Dataset excerpts:

/---

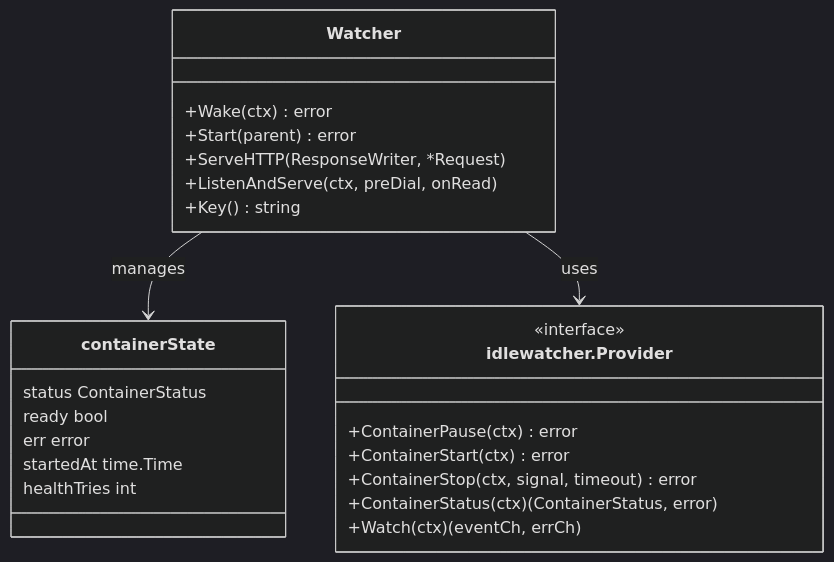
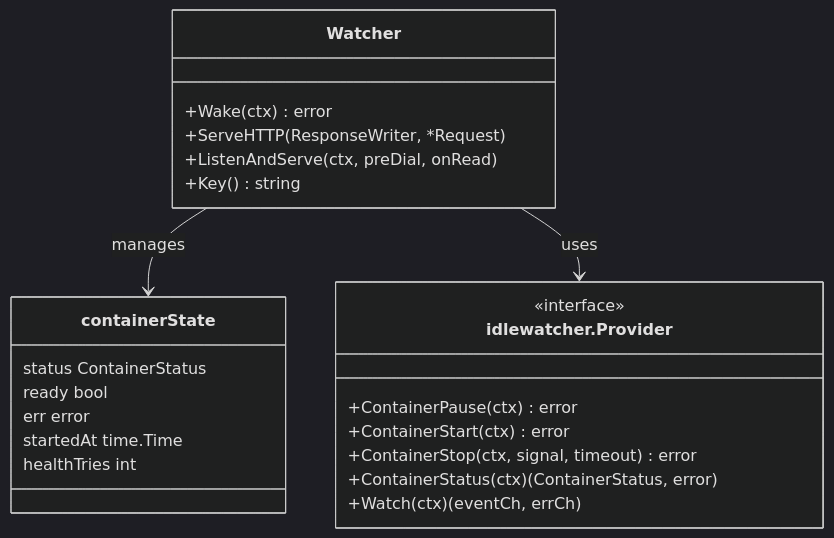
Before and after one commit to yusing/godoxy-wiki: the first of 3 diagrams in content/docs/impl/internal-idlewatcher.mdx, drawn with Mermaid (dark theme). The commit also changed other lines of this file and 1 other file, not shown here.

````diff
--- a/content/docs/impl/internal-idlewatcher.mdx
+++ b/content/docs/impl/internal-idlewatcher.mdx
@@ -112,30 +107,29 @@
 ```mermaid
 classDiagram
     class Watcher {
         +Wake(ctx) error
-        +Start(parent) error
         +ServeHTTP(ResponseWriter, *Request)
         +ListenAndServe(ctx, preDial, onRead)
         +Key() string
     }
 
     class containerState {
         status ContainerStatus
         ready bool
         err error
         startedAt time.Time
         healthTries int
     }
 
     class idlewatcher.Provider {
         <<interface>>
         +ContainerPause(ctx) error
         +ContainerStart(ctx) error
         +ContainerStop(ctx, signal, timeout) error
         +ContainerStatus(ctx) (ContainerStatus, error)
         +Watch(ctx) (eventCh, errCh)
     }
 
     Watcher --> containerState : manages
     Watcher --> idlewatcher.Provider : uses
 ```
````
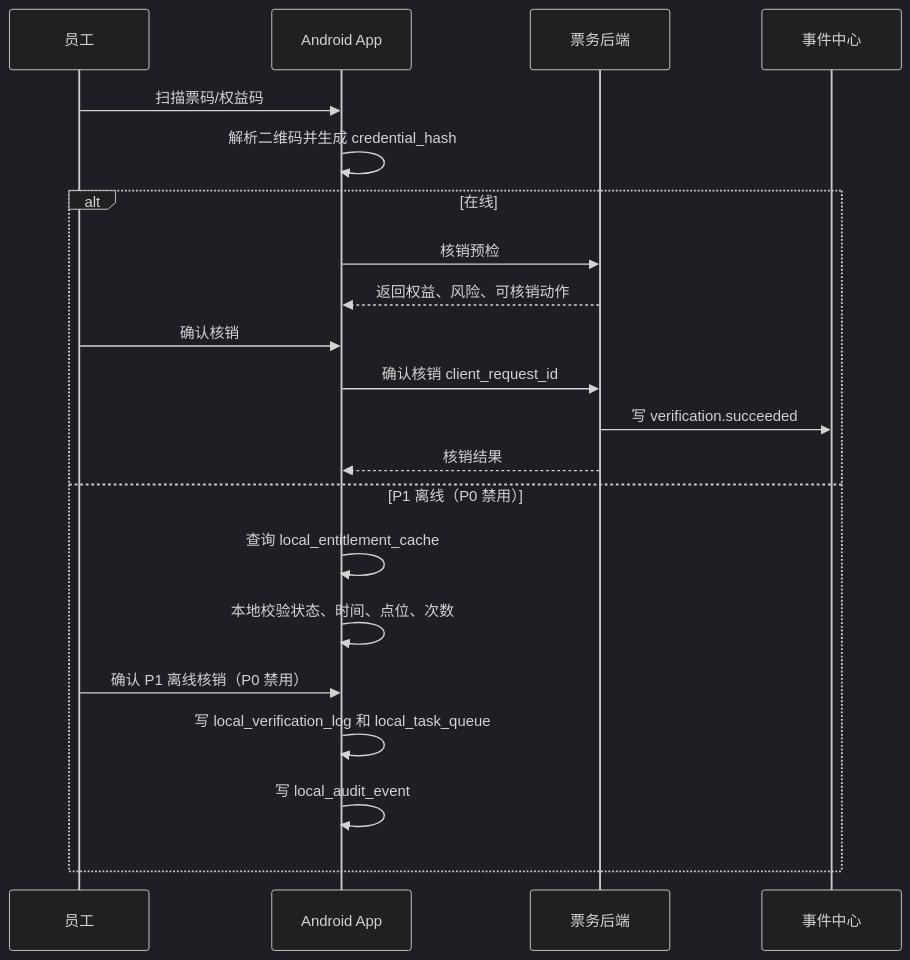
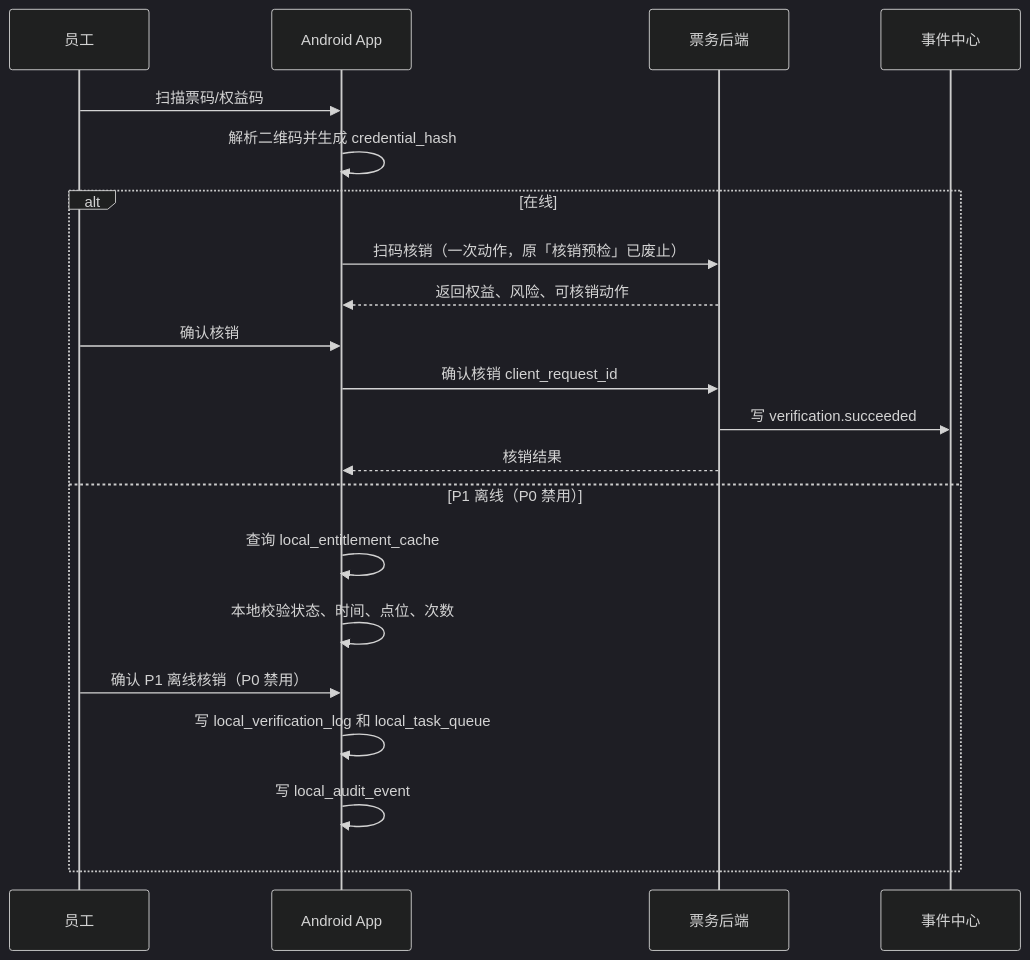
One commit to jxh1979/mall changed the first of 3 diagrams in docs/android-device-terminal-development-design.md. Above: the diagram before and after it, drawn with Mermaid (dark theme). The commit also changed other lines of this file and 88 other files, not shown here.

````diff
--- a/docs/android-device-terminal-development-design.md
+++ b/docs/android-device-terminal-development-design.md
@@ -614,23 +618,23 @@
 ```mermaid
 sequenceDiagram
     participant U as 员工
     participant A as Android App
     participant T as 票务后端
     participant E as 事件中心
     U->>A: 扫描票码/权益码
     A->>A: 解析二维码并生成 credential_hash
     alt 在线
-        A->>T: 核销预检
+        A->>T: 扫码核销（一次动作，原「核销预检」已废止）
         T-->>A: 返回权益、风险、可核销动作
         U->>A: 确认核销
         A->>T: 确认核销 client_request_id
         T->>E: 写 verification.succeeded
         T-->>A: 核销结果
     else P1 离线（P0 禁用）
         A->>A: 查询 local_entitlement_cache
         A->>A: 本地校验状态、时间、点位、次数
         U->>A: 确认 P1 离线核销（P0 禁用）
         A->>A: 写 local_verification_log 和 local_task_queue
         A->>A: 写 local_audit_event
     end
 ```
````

\---

In the records above, some lines hold the word "docs"; copy each such line.

Before and after one commit to yusing/godoxy-wiki: the first of 3 diagrams in content/docs/impl/internal-idlewatcher.mdx, drawn with Mermaid (dark theme). The commit also changed other lines of this file and 1 other file, not shown here.
--- a/content/docs/impl/internal-idlewatcher.mdx
+++ b/content/docs/impl/internal-idlewatcher.mdx
One commit to jxh1979/mall changed the first of 3 diagrams in docs/android-device-terminal-development-design.md. Above: the diagram before and after it, drawn with Mermaid (dark theme). The commit also changed other lines of this file and 88 other files, not shown here.
--- a/docs/android-device-terminal-development-design.md
+++ b/docs/android-device-terminal-development-design.md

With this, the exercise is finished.